He growled bitterly once more. This isn’t going to be a good day, he thought to the ghosts in his head. Or rather, ghost. Rising up, he stepped gingerly out of his duvet and looked down at his alarm clock. Bob had bought him it two days ago. They’d both spent the best part of an hour trying to get the thing to work. At least they’d managed to get it to go off at the right time. Oscar thought of the memory for a brief moment before picking the damnable device up with both his hands and, with an almost animalistic bellow, hurled it across the room. The device was silenced almost immediately, smashing against a nearby wall, just missing the funeral suit that hung from his wardrobe’s handle.

Oscar looked from the wrecked alarm clock to the suit, his breath now coming out in low, sharp bursts.

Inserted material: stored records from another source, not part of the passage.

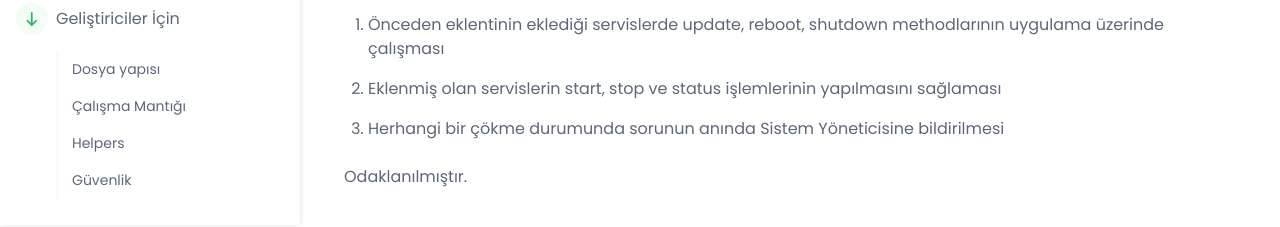
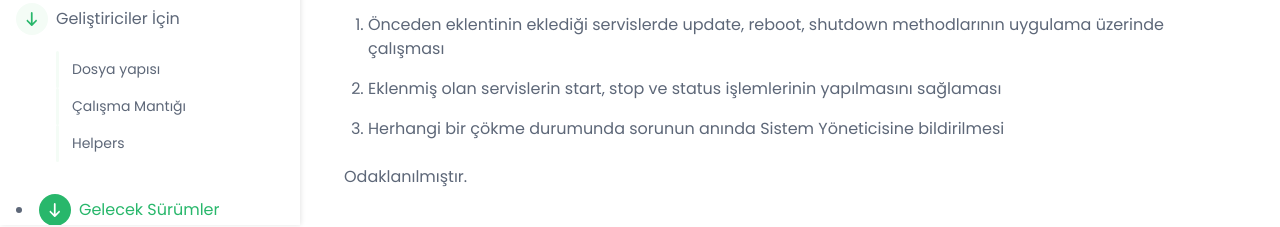
Before and after one commit to TeleLiman/TeleLiman.github.io, a plain HTML site: page docs-page.html in a window 1280 px wide. Shown: the part 575-802 px from the top of the page. Drawn offline with nearby package versions, Linux system fonts and the light colour scheme.

Commit message:
Update docs-page.html

```diff
--- a/docs-page.html
+++ b/docs-page.html
@@ -109,12 +109,12 @@
 					<li class="nav-item"><a class="nav-link scrollto" href="#item-4-1">Dosya yapısı</a></li>
 					<li class="nav-item"><a class="nav-link scrollto" href="#item-4-2">Çalışma Mantığı</a></li>
 					<li class="nav-item"><a class="nav-link scrollto" href="#item-4-3">Helpers</a></li>
-					<li class="nav-item"><a class="nav-link scrollto" href="#item-4-4">Güvenlik</a></li>
+
 
 				</ul>
 
 				<li class="nav-item section-title mt-3"><a class="nav-link scrollto" href="#section-5"><span
-							class="theme-icon-holder me-2"><i class="fas fa-arrow-down"></i></span>Grlecek Sürümler</a>
+							class="theme-icon-holder me-2"><i class="fas fa-arrow-down"></i></span>Gelecek Sürümler</a>
 				</li>
 
 				</ul>
```
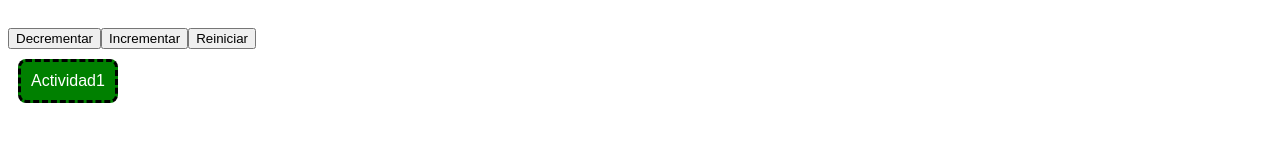
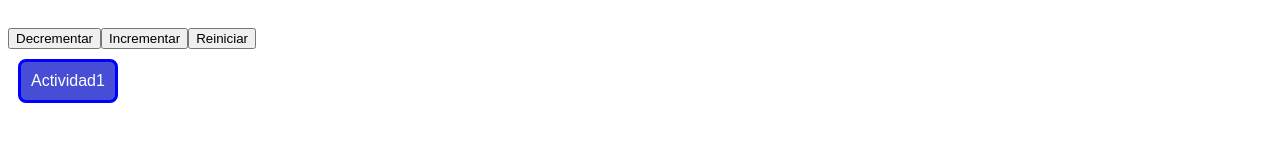
Before and after one commit to lucasluccaroni/ecommerce-react-noviembre, a React (Vite) app: page / in a window 1280 px wide. Shown: the part 249-390 px from the top of the page. Built offline with nearby package versions, Linux system fonts and the light colour scheme.

Commit message:
revision de prop styles ButtonMultifuncion

```diff
--- a/src/components/ButtonMultifuncion/ButtonMultifuncion.jsx
+++ b/src/components/ButtonMultifuncion/ButtonMultifuncion.jsx
@@ -1,15 +1,15 @@
 import estilos from "./ButtonMultifuncion.module.css"
 
 const ButtonMultifuncion = ({color, label, callback}) =>{
-    // let styles = {
-    //     color: {color},  // ¿Por qué la prop no se aplica dentro de styles? -- CONSULTA CHILDREN ACTIVIDAD 2
-    //     border: "solid",
-    //     borderColor: "blue"
-    // }
+    let styles = {
+        color: {color},  // ¿Por qué la prop no se aplica dentro de styles? -- CONSULTA CHILDREN ACTIVIDAD 2
+        border: "solid",
+        borderColor: "blue"
+    }
 
     return(
         <>
-             <button className={estilos.boton} style={{backgroundColor: color}} onClick={callback}> {label} </button>     {/* style={styles} */}
+             <button style={styles} className={estilos.boton}/*  style={{backgroundColor: color}} */ onClick={callback}> {label} </button>
         </>
     )
 }
```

Narrowing his eyes at the suit he whispered, “Today’s the day.”

The red mist quickly dispersed from his mind as he snapped his head back to the alarm clock. Oh no… What have I done?
He rushed over and knelt down before the broken heap of circuitry and plastic casing. Almost afraid to touch it, Oscar’s hands hovered reverently over the former alarm clock. He could hear himself making small grunting and sobbing sounds, as though he would break down at any moment. He noticed that the clock’s screen was flickering, the numbers flashing over and over; 10:30 AM.

Quickly, he turned off the power to the clock and brushed it off to under his desk. Perhaps he’d sort it out later. At that moment, he needed to calm down and wake up properly. Although the adrenaline had done something to awaken him, it would soon wear off.
Shambling his way over to the kitchen, he fiddled around with the kettle, shakily pouring himself a cup of tepid coffee. Oscar looked down at the coffee in disgust. He pondered the decision to drink it for a few more seconds, before mumbling grumpily once more and pouring the contents of the cup down the nearby sink.

Maybe the bathroom then. It wasn’t much of an improvement. He’d stopped shaving a few days ago, leaving his face dishevelled and sullen: hardly the look for a “proud member of the Army.” His hair wasn’t much better, with waves of brown flopping down over his head, giving him the appearance of a 37 year old trying to look like a 20 year old. His face was sullen and pale, with large bags under his eyes and a broken roman nose.

He looked in the mirror, the abyss looking back at him for a brief moment before he brushed it from his mind and went about cleaning his teeth and face. Shower was the most bearable in his opinion, his mind drifting into emptiness, a swirling darkness as his body was washed and cleaned.

Drying himself off, he walked once more into his bedroom, eyeing the suit. A small part of him dreaded the coming day, knowing all the people who would be there—all the questions he would be asked.

“Are you okay,” NO! Of course he wasn’t okay, the one woman he’d loved in the whole world was dead and it was his—
Calm. Down. Oscar Freeman took a deep breath and sighed heavily, looking down at the suit he would wear. He’d never been good at guesswork, but even he could tell that today would not be a good one.

More next month, thanks for reading.